_Problem to solve:_ Show all lines from the records below in which the string "stringify" is present.

_Given records:_
····················

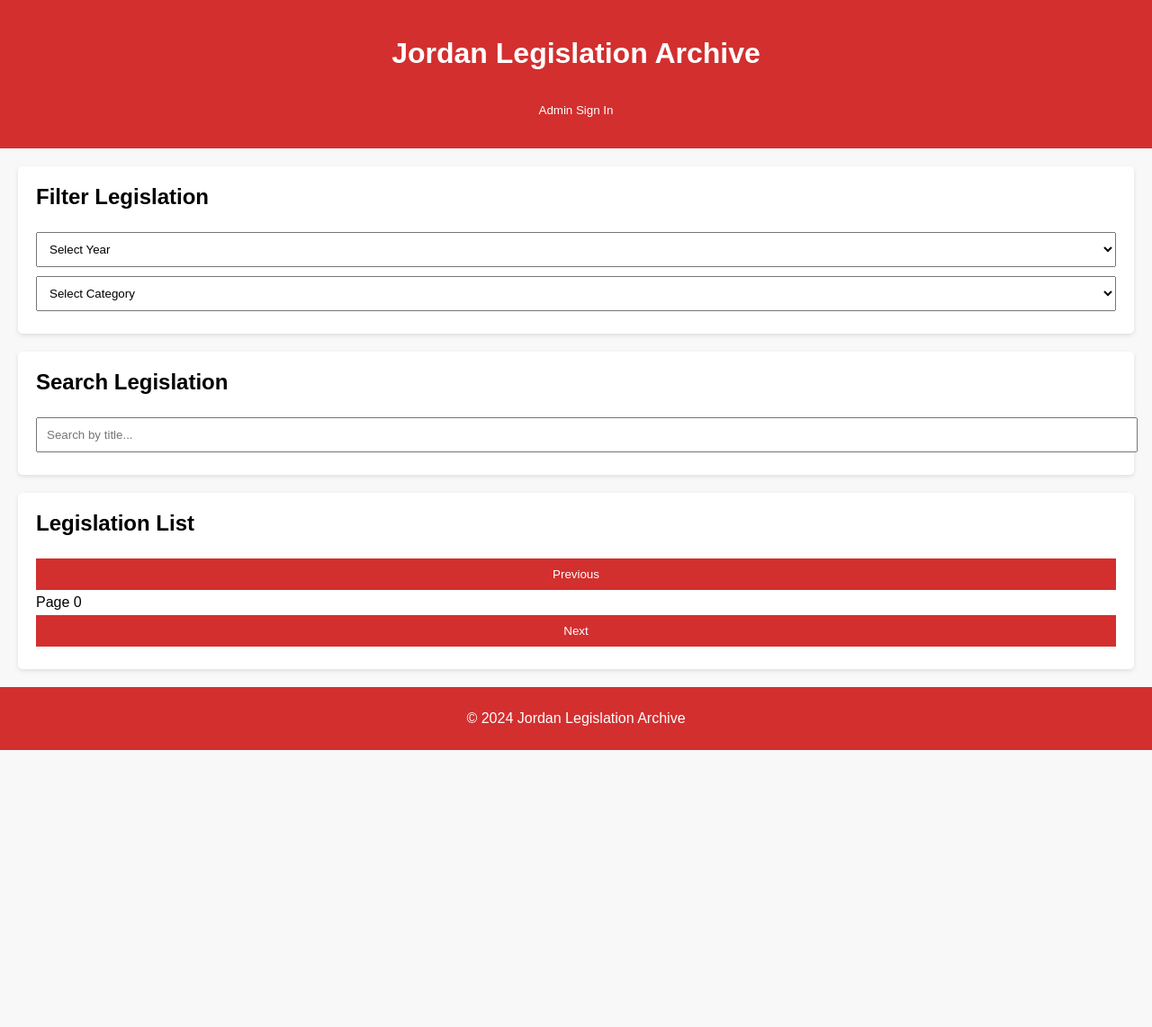
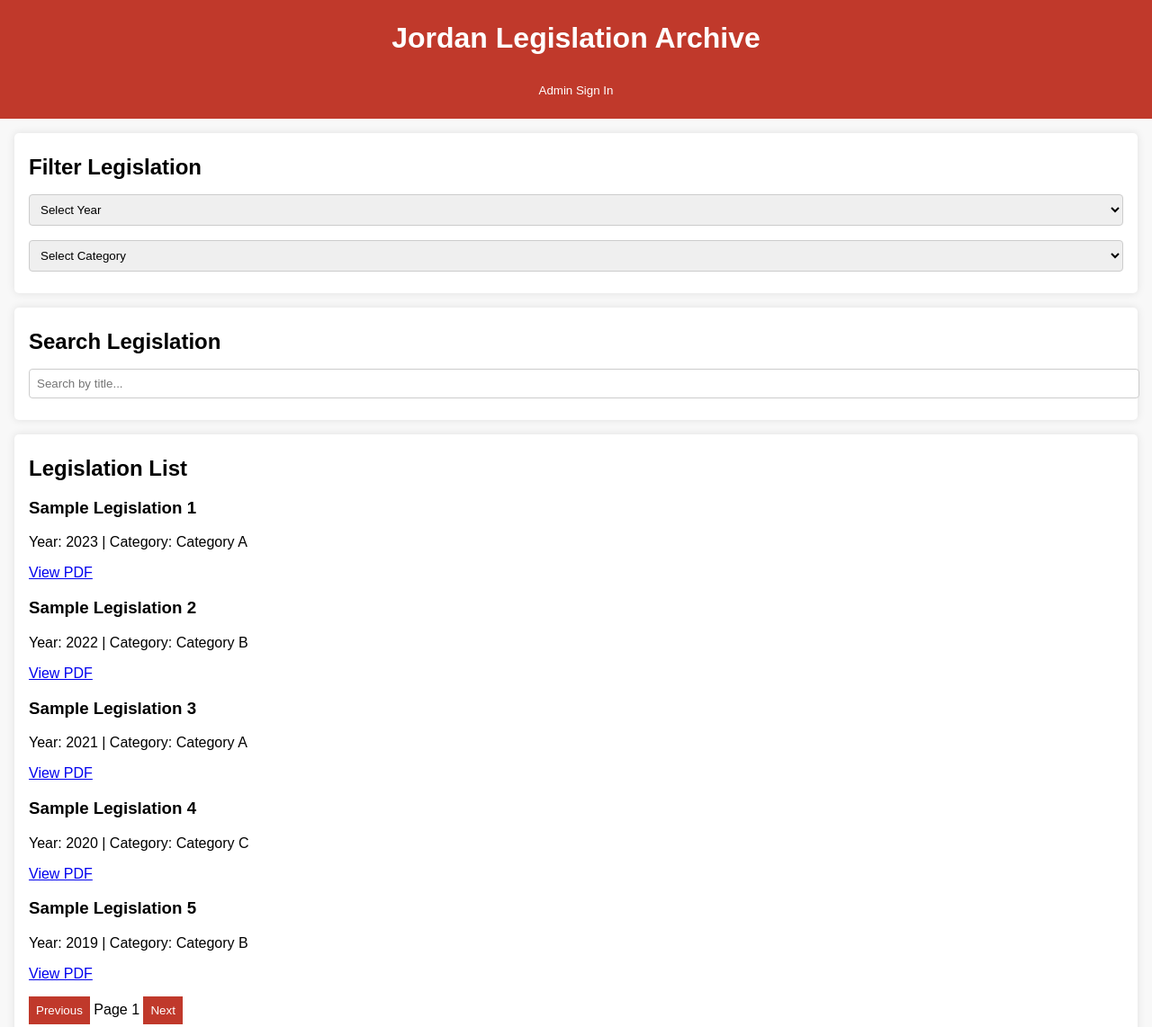
Before and after one commit to Jaizuu/SK-Archives, a plain HTML site: page index.html in a window 1280 px wide. Shown: the top 1142 px of the page at 90% size. Before the commit the page ends 834 px from the top, so only its background shows below. Drawn offline with Linux system fonts and the light colour scheme.

Commit message:
Added json
Added json

```diff
--- /dev/null
+++ b/legislations.json
@@ -0,0 +1,32 @@
+[
+    {
+        "title": "Sample Legislation 1",
+        "year": 2023,
+        "category": "Category A",
+        "link": "https://example.com/sample-legislation-1.pdf"
+    },
+    {
+        "title": "Sample Legislation 2",
+        "year": 2022,
+        "category": "Category B",
+        "link": "https://example.com/sample-legislation-2.pdf"
+    },
+    {
+        "title": "Sample Legislation 3",
+        "year": 2021,
+        "category": "Category A",
+        "link": "https://example.com/sample-legislation-3.pdf"
+    },
+    {
+        "title": "Sample Legislation 4",
+        "year": 2020,
+        "category": "Category C",
+        "link": "https://example.com/sample-legislation-4.pdf"
+    },
+    {
+        "title": "Sample Legislation 5",
+        "year": 2019,
+        "category": "Category B",
+        "link": "https://example.com/sample-legislation-5.pdf"
+    }
+]
--- a/script.js
+++ b/script.js
@@ -40,15 +40,18 @@ function signOutAdmin() {
     loadLegislations(); // Reload legislations to hide delete buttons
 }
 
-// Load legislations from local storage
+// Load legislations from JSON file
 function loadLegislations() {
     const legislationList = document.getElementById('legislationList');
     const filterYear = document.getElementById('filterYear');
     const filterCategory = document.getElementById('filterCategory');
 
     legislationList.innerHTML = ''; // Clear current list
-    const legislations = JSON.parse(localStorage.getItem('legislations')) || [];
 
+    // Fetch legislations from a JSON file (assume it's hosted on the same domain)
+    fetch('legislations.json')
+        .then(response => response.json())
+        .then(legislations => {
             // Populate filter options
             populateFilters(legislations);
 
@@ -70,6 +73,8 @@ function loadLegislations() {
             // Reset pagination
             currentPage = 1;
             changePage(0); // Refresh to show first page
+        })
+        .catch(error => console.error('Error loading legislations:', error));
 }
 
 // Populate filter options
@@ -108,17 +113,24 @@ function filterLegislation() {
     const legislationItems = document.getElementsByClassName('legislation-item');
 
     Array.from(legislationItems).forEach(item => {
-        const year = item.querySelector('p').innerText.match(/Year: (\d+)/)[1];
-        const category = item.querySelector('p').innerText.match(/Category: (.+)/)[1];
+        const year = item.querySelector('p').textContent.match(/Year: (\d+)/)[1];
+        const category = item.querySelector('p').textContent.match(/Category: (.+)/)[1];
 
-        const matchesYear = filterYearValue === '' || year === filterYearValue;
-        const matchesCategory = filterCategoryValue === '' || category === filterCategoryValue;
+        const matchesYear = filterYearValue ? year === filterYearValue : true;
+        const matchesCategory = filterCategoryValue ? category === filterCategoryValue : true;
 
-        if (matchesYear && matchesCategory) {
-            item.style.display = ''; // Show item if it matches filters
-        } else {
-            item.style.display = 'none'; // Hide item if it doesn't match
+        item.style.display = (matchesYear && matchesCategory) ? 'block' : 'none';
+    });
 }
+
+// Search legislation functionality
+function searchLegislation() {
+    const searchInputValue = document.getElementById('searchInput').value.toLowerCase();
+    const legislationItems = document.getElementsByClassName('legislation-item');
+
+    Array.from(legislationItems).forEach(item => {
+        const title = item.querySelector('h3').textContent.toLowerCase();
+        item.style.display = title.includes(searchInputValue) ? 'block' : 'none';
     });
 }
 
@@ -129,81 +141,57 @@ function addNewLegislation() {
     const category = document.getElementById('legislationCategory').value;
     const link = document.getElementById('legislationLink').value;
 
-    const legislations = JSON.parse(localStorage.getItem('legislations')) || [];
-
-    // Create new legislation object
-    const newLegislation = { title, year, category, link };
-    legislations.push(newLegislation);
-
-    // Save updated legislations to local storage
-    localStorage.setItem('legislations', JSON.stringify(legislations));
-
-    // Load updated legislations
-    loadLegislations();
-
-    // Clear form fields
+    // Assume we POST to a server
+    fetch('legislations.json', {
+        method: 'POST',
+        headers: {
+            'Content-Type': 'application/json'
+        },
+        body: JSON.stringify({ title, year, category, link })
+    })
+    .then(response => {
+        if (response.ok) {
+            document.getElementById('addSuccessMessage').style.display = 'block';
             document.getElementById('legislationTitle').value = '';
             document.getElementById('legislationYear').value = '';
             document.getElementById('legislationCategory').value = '';
             document.getElementById('legislationLink').value = '';
-
-    document.getElementById('addSuccessMessage').style.display = 'block';
-    setTimeout(() => {
-        document.getElementById('addSuccessMessage').style.display = 'none';
-    }, 2000);
+            loadLegislations(); // Reload legislations after adding
+        }
+    })
+    .catch(error => console.error('Error adding legislation:', error));
 
     return false; // Prevent form submission
 }
 
 // Delete legislation functionality
 function deleteLegislation(title) {
-    if (confirm(`Are you sure you want to delete "${title}"?`)) {
-        let legislations = JSON.parse(localStorage.getItem('legislations')) || [];
-        legislations = legislations.filter(leg => leg.title !== title);
-        localStorage.setItem('legislations', JSON.stringify(legislations));
-        loadLegislations(); // Refresh legislation list
-    }
+    // Here you would send a DELETE request to the server
+    console.log(`Delete legislation: ${title}`);
+    loadLegislations(); // Reload legislations after deletion
 }
 
-// Search legislation functionality
-function searchLegislation() {
-    const searchValue = document.getElementById('searchInput').value.toLowerCase();
-    const legislationItems = document.getElementsByClassName('legislation-item');
-
-    Array.from(legislationItems).forEach(item => {
-        const title = item.querySelector('h3').innerText.toLowerCase();
-        if (title.includes(searchValue)) {
-            item.style.display = ''; // Show item if it matches search
-        } else {
-            item.style.display = 'none'; // Hide item if it doesn't match
-        }
-    });
-}
-
-// Pagination functionality
+// Pagination variables
 let currentPage = 1;
-const itemsPerPage = 5; // Adjust number of items per page
+const itemsPerPage = 5; // Set how many items to show per page
 
 function changePage(direction) {
-    const legislationItems = Array.from(document.getElementsByClassName('legislation-item'));
+    const legislationItems = document.getElementsByClassName('legislation-item');
     const totalItems = legislationItems.length;
     const totalPages = Math.ceil(totalItems / itemsPerPage);
 
-    // Update current page based on direction
     currentPage += direction;
+
     if (currentPage < 1) currentPage = 1;
     if (currentPage > totalPages) currentPage = totalPages;
 
-    // Show only items for the current page
-    legislationItems.forEach((item, index) => {
-        if (index >= (currentPage - 1) * itemsPerPage && index < currentPage * itemsPerPage) {
-            item.style.display = '';
-        } else {
-            item.style.display = 'none';
-        }
+    document.getElementById('pageNumber').textContent = `Page ${currentPage}`;
+
+    Array.from(legislationItems).forEach((item, index) => {
+        const start = (currentPage - 1) * itemsPerPage;
+        const end = start + itemsPerPage;
+        item.style.display = (index >= start && index < end) ? 'block' : 'none';
     });
-
-    document.getElementById('pageNumber').innerText = `Page ${currentPage}`;
 }
 
 // Initial load
--- a/styles.css
+++ b/styles.css
@@ -1,49 +1,57 @@
 body {
     font-family: Arial, sans-serif;
-    background-color: #f8f8f8;
     margin: 0;
     padding: 0;
+    background-color: #f8f8f8;
 }
 
 header {
-    background-color: #d32f2f;
+    background-color: #c0392b;
     color: white;
-    padding: 20px;
+    padding: 1rem;
     text-align: center;
 }
 
+h1, h2 {
+    margin: 0.5rem 0;
+}
+
 section {
-    margin: 20px;
-    padding: 20px;
+    margin: 1rem;
+    padding: 1rem;
     background-color: white;
     border-radius: 5px;
-    box-shadow: 0 2px 5px rgba(0, 0, 0, 0.1);
-}
-
-h2 {
-    margin-top: 0;
-}
-
-input, select, button {
-    margin: 5px 0;
-    padding: 10px;
-    width: 100%;
-}
-
-button {
-    background-color: #d32f2f;
-    color: white;
-    border: none;
-    cursor: pointer;
-}
-
-button:hover {
-    background-color: #b71c1c;
+    box-shadow: 0 0 10px rgba(0, 0, 0, 0.1);
 }
 
 footer {
     text-align: center;
-    padding: 10px;
-    background-color: #d32f2f;
+    padding: 1rem;
+    background-color: #c0392b;
     color: white;
 }
+
+input[type="text"],
+input[type="password"],
+input[type="number"],
+input[type="url"],
+select {
+    width: 100%;
+    padding: 0.5rem;
+    margin: 0.5rem 0;
+    border: 1px solid #ccc;
+    border-radius: 4px;
+}
+
+button {
+    background-color: #c0392b;
+    color: white;
+    border: none;
+    padding: 0.5rem;
+    cursor: pointer;
+    margin-top: 1rem;
+}
+
+button:hover {
+    background-color: #a93226;
+}
```
Lines whose indentation alone changed are shown as unchanged.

····················

_Output of the task:_
-    localStorage.setItem('legislations', JSON.stringify(legislations));
+        body: JSON.stringify({ title, year, category, link })
-        localStorage.setItem('legislations', JSON.stringify(legislations));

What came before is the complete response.